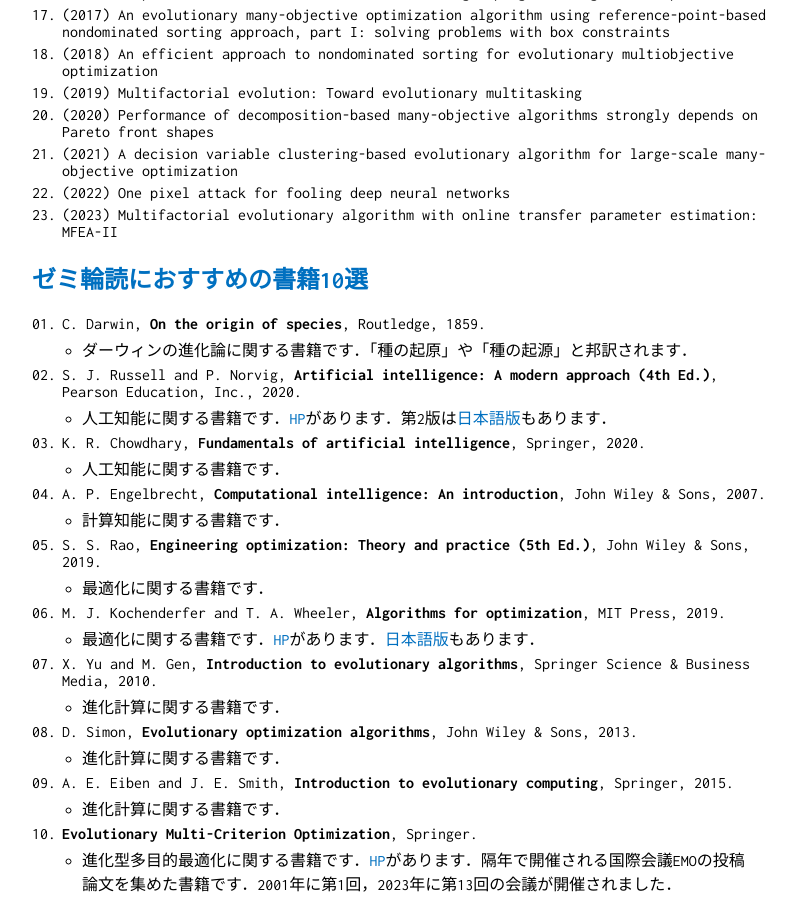
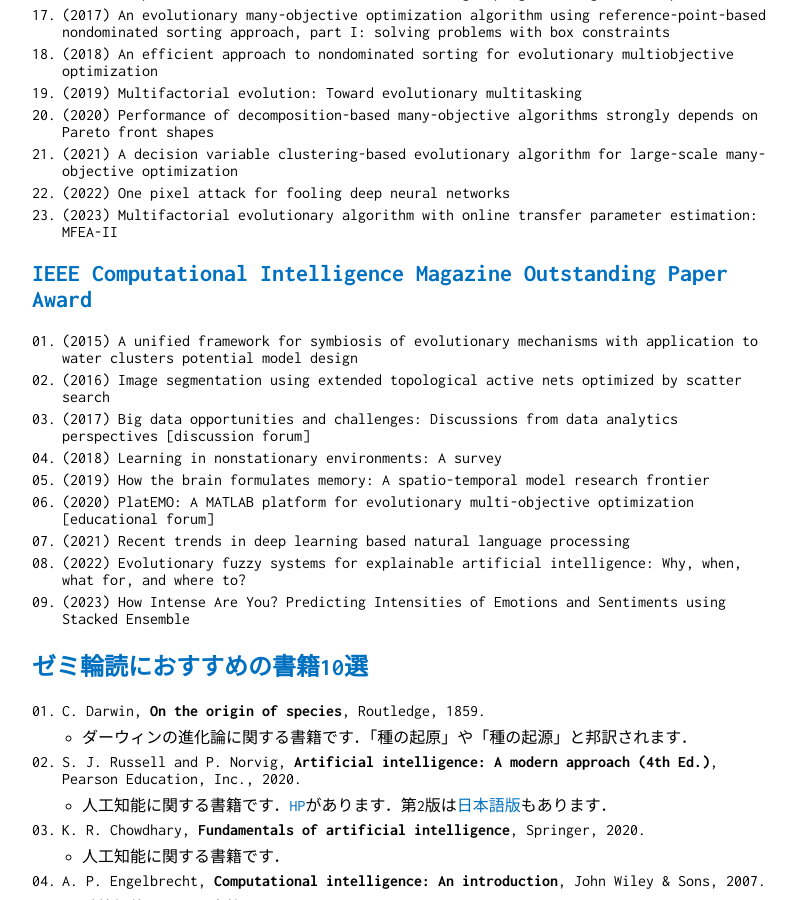
Before and after one commit to tomtkg/tomtkg.github.io, a Jekyll site: the page built from bib.md, in a window 1280 px wide and 900 px high, scrolled down 3399 px. Shown: the whole window, without its empty margins (228-1024 px from the left). Built offline with Jekyll 4.4.1, drawn with Linux system fonts in a browser that asks for light colours.

Commit message:
Update bib.md

```diff
--- a/bib.md
+++ b/bib.md
@@ -125,6 +125,17 @@ title: Tom TKG's Homepage
 1. (2022) One pixel attack for fooling deep neural networks
 1. (2023) Multifactorial evolutionary algorithm with online transfer parameter estimation: MFEA-II
 
+## [IEEE Computational Intelligence Magazine Outstanding Paper Award](https://raw.githubusercontent.com/tomtkg/tomtkg.github.io/master/data/cim.bib)
+1. (2015) A unified framework for symbiosis of evolutionary mechanisms with application to water clusters potential model design
+1. (2016) Image segmentation using extended topological active nets optimized by scatter search
+1. (2017) Big data opportunities and challenges: Discussions from data analytics perspectives [discussion forum]
+1. (2018) Learning in nonstationary environments: A survey
+1. (2019) How the brain formulates memory: A spatio-temporal model research frontier
+1. (2020) PlatEMO: A MATLAB platform for evolutionary multi-objective optimization [educational forum]
+1. (2021) Recent trends in deep learning based natural language processing
+1. (2022) Evolutionary fuzzy systems for explainable artificial intelligence: Why, when, what for, and where to?
+1. (2023) How Intense Are You? Predicting Intensities of Emotions and Sentiments using Stacked Ensemble
+
 ## [ゼミ輪読におすすめの書籍10選](https://raw.githubusercontent.com/tomtkg/tomtkg.github.io/master/data/book.bib)
 1. C. Darwin, **On the origin of species**, Routledge, 1859.
     - ダーウィンの進化論に関する書籍です．「種の起原」や「種の起源」と邦訳されます．
```
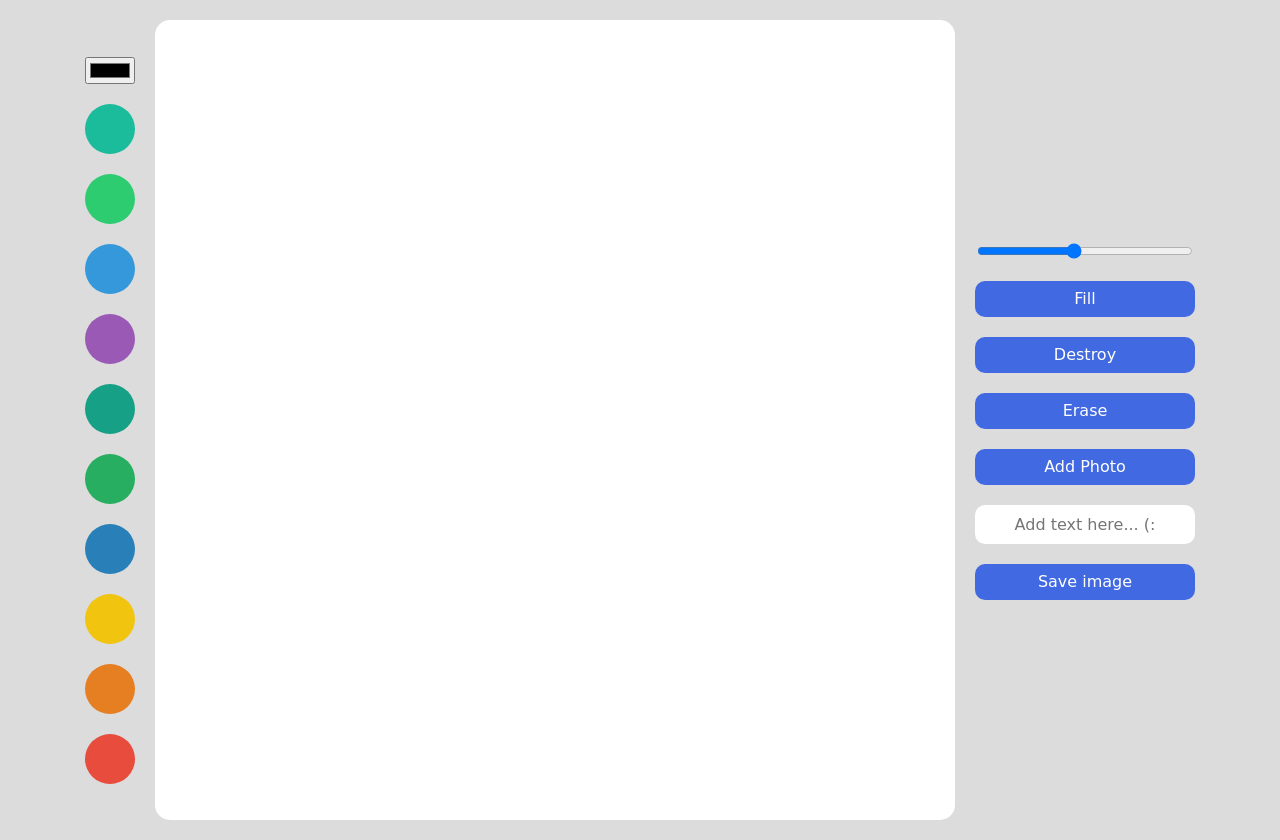
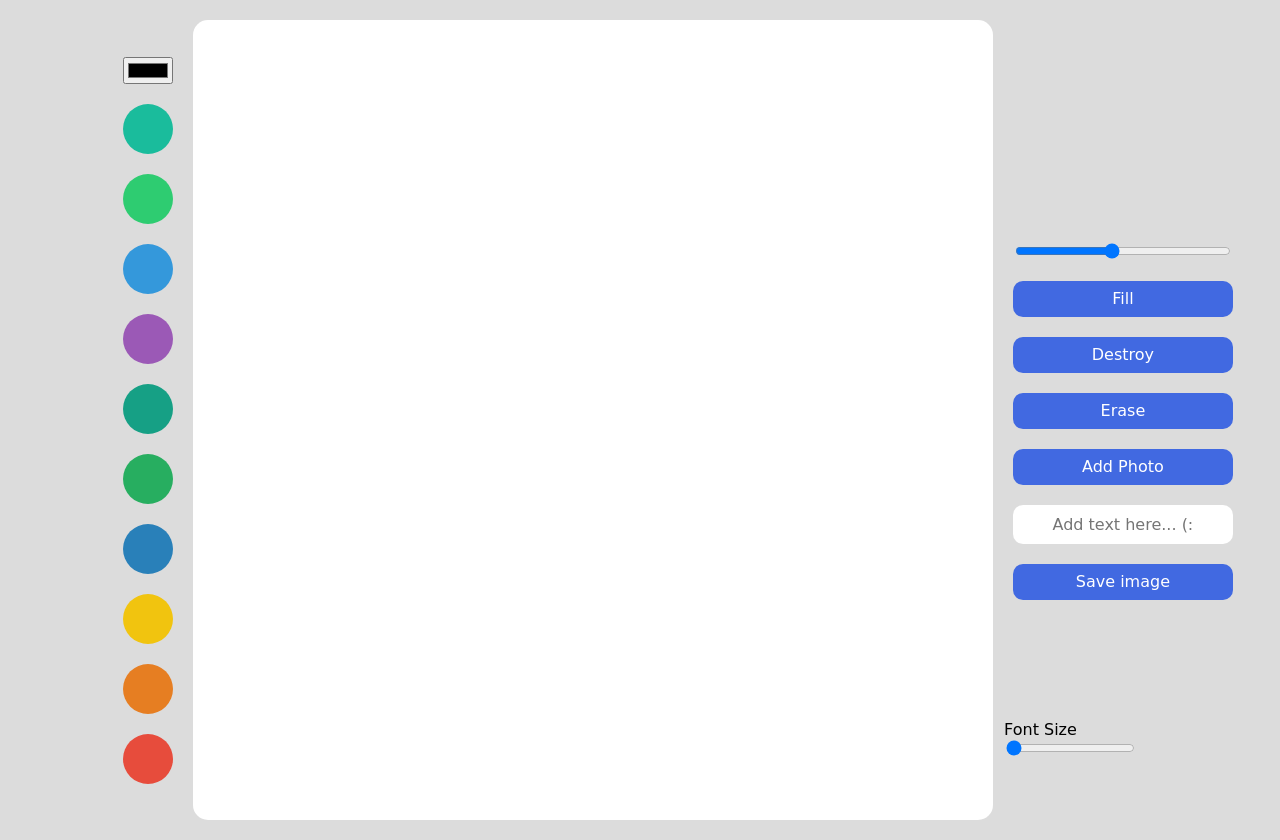
Before and after one commit to WithYourLanguage/Create-a-10-week-study-paint-app, a plain HTML site: page index.html in a window 1280 px wide. Drawn offline with Linux system fonts and the light colour scheme; a web font is replaced by a local one.

Commit message:
애러 백업
fontSize 변경 후 그리기 문제 해결 못 함.

```diff
--- a/app.js
+++ b/app.js
@@ -12,8 +12,13 @@ const lineWidth = document.getElementById("line-width");
 const canvas = document.querySelector("canvas");
 const ctx = canvas.getContext("2d");
 
+const fontSize = document.getElementById("fontSize");
+
 const CANVAS_WIDTH = 800;
 const CANVAS_HEIGHT = 800;
+
+let fontSizeValue = "30px";
+
 canvas.width = 800;
 canvas.height = 800;
 ctx.lineWidth = lineWidth.value;
@@ -128,6 +133,9 @@ function onSaveClick() {
   a.download = "MyDrawing.png";
   a.click();
 }
+// function onFontSizeChange(event) {
+//   fontSizeValue = event.target.value;
+// }
 canvas.addEventListener("dblclick", onDoubleClick);
 canvas.addEventListener("mousemove", onMove);
 canvas.addEventListener("mousedown", startPainting);
@@ -135,6 +143,9 @@ canvas.addEventListener("mouseup", cancelPainting);
 canvas.addEventListener("mouseleave", cancelPainting);
 //canvas.addEventListener("click", onCanvasClick);
 lineWidth.addEventListener("change", onLineWidthChange);
+
+//fontSize.addEventListener("change", onFontSizeChange); // 폰트 사이즈 input
+
 color.addEventListener("change", onColorChange);
 
 colorOptions.forEach((color) => color.addEventListener("click", onColorClick));
--- a/index.html
+++ b/index.html
@@ -82,6 +82,18 @@
       <input type="text" placeholder="Add text here... (:" id="text" />
       <button id="save">Save image</button>
     </div>
+    <div class="fontSizeDib">
+      <span class="FontSize">Font Size</span>
+      <input
+        class="FontSize"
+        id="fontSize"
+        type="range"
+        min="30"
+        max="60"
+        value="5"
+        step="0.5"
+      />
+    </div>
     <script src="app.js"></script>
   </body>
 </html>
--- a/styles.css
+++ b/styles.css
@@ -70,3 +70,12 @@ input#text {
 input#file {
   display: none;
 }
+.FontSize {
+  display: block;
+}
+.fontSizeDib {
+  display: block;
+  margin-top: 80vh;
+  margin-left: -21vw;
+  padding: 20px;
+}
```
______
## Your task
Each line of the listing above must be given again exactly; the pictures are to be left out.

## Response area
Before and after one commit to tomtkg/tomtkg.github.io, a Jekyll site: the page built from bib.md, in a window 1280 px wide and 900 px high, scrolled down 3399 px. Shown: the whole window, without its empty margins (228-1024 px from the left). Built offline with Jekyll 4.4.1, drawn with Linux system fonts in a browser that asks for light colours.

Commit message:
Update bib.md

```diff
--- a/bib.md
+++ b/bib.md
@@ -125,6 +125,17 @@ title: Tom TKG's Homepage
 1. (2022) One pixel attack for fooling deep neural networks
 1. (2023) Multifactorial evolutionary algorithm with online transfer parameter estimation: MFEA-II
 
+## [IEEE Computational Intelligence Magazine Outstanding Paper Award](https://raw.githubusercontent.com/tomtkg/tomtkg.github.io/master/data/cim.bib)
+1. (2015) A unified framework for symbiosis of evolutionary mechanisms with application to water clusters potential model design
+1. (2016) Image segmentation using extended topological active nets optimized by scatter search
+1. (2017) Big data opportunities and challenges: Discussions from data analytics perspectives [discussion forum]
+1. (2018) Learning in nonstationary environments: A survey
+1. (2019) How the brain formulates memory: A spatio-temporal model research frontier
+1. (2020) PlatEMO: A MATLAB platform for evolutionary multi-objective optimization [educational forum]
+1. (2021) Recent trends in deep learning based natural language processing
+1. (2022) Evolutionary fuzzy systems for explainable artificial intelligence: Why, when, what for, and where to?
+1. (2023) How Intense Are You? Predicting Intensities of Emotions and Sentiments using Stacked Ensemble
+
 ## [ゼミ輪読におすすめの書籍10選](https://raw.githubusercontent.com/tomtkg/tomtkg.github.io/master/data/book.bib)
 1. C. Darwin, **On the origin of species**, Routledge, 1859.
     - ダーウィンの進化論に関する書籍です．「種の起原」や「種の起源」と邦訳されます．
```
Before and after one commit to WithYourLanguage/Create-a-10-week-study-paint-app, a plain HTML site: page index.html in a window 1280 px wide. Drawn offline with Linux system fonts and the light colour scheme; a web font is replaced by a local one.

Commit message:
애러 백업
fontSize 변경 후 그리기 문제 해결 못 함.

```diff
--- a/app.js
+++ b/app.js
@@ -12,8 +12,13 @@ const lineWidth = document.getElementById("line-width");
 const canvas = document.querySelector("canvas");
 const ctx = canvas.getContext("2d");
 
+const fontSize = document.getElementById("fontSize");
+
 const CANVAS_WIDTH = 800;
 const CANVAS_HEIGHT = 800;
+
+let fontSizeValue = "30px";
+
 canvas.width = 800;
 canvas.height = 800;
 ctx.lineWidth = lineWidth.value;
@@ -128,6 +133,9 @@ function onSaveClick() {
   a.download = "MyDrawing.png";
   a.click();
 }
+// function onFontSizeChange(event) {
+//   fontSizeValue = event.target.value;
+// }
 canvas.addEventListener("dblclick", onDoubleClick);
 canvas.addEventListener("mousemove", onMove);
 canvas.addEventListener("mousedown", startPainting);
@@ -135,6 +143,9 @@ canvas.addEventListener("mouseup", cancelPainting);
 canvas.addEventListener("mouseleave", cancelPainting);
 //canvas.addEventListener("click", onCanvasClick);
 lineWidth.addEventListener("change", onLineWidthChange);
+
+//fontSize.addEventListener("change", onFontSizeChange); // 폰트 사이즈 input
+
 color.addEventListener("change", onColorChange);
 
 colorOptions.forEach((color) => color.addEventListener("click", onColorClick));
--- a/index.html
+++ b/index.html
@@ -82,6 +82,18 @@
       <input type="text" placeholder="Add text here... (:" id="text" />
       <button id="save">Save image</button>
     </div>
+    <div class="fontSizeDib">
+      <span class="FontSize">Font Size</span>
+      <input
+        class="FontSize"
+        id="fontSize"
+        type="range"
+        min="30"
+        max="60"
+        value="5"
+        step="0.5"
+      />
+    </div>
     <script src="app.js"></script>
   </body>
 </html>
--- a/styles.css
+++ b/styles.css
@@ -70,3 +70,12 @@ input#text {
 input#file {
   display: none;
 }
+.FontSize {
+  display: block;
+}
+.fontSizeDib {
+  display: block;
+  margin-top: 80vh;
+  margin-left: -21vw;
+  padding: 20px;
+}
```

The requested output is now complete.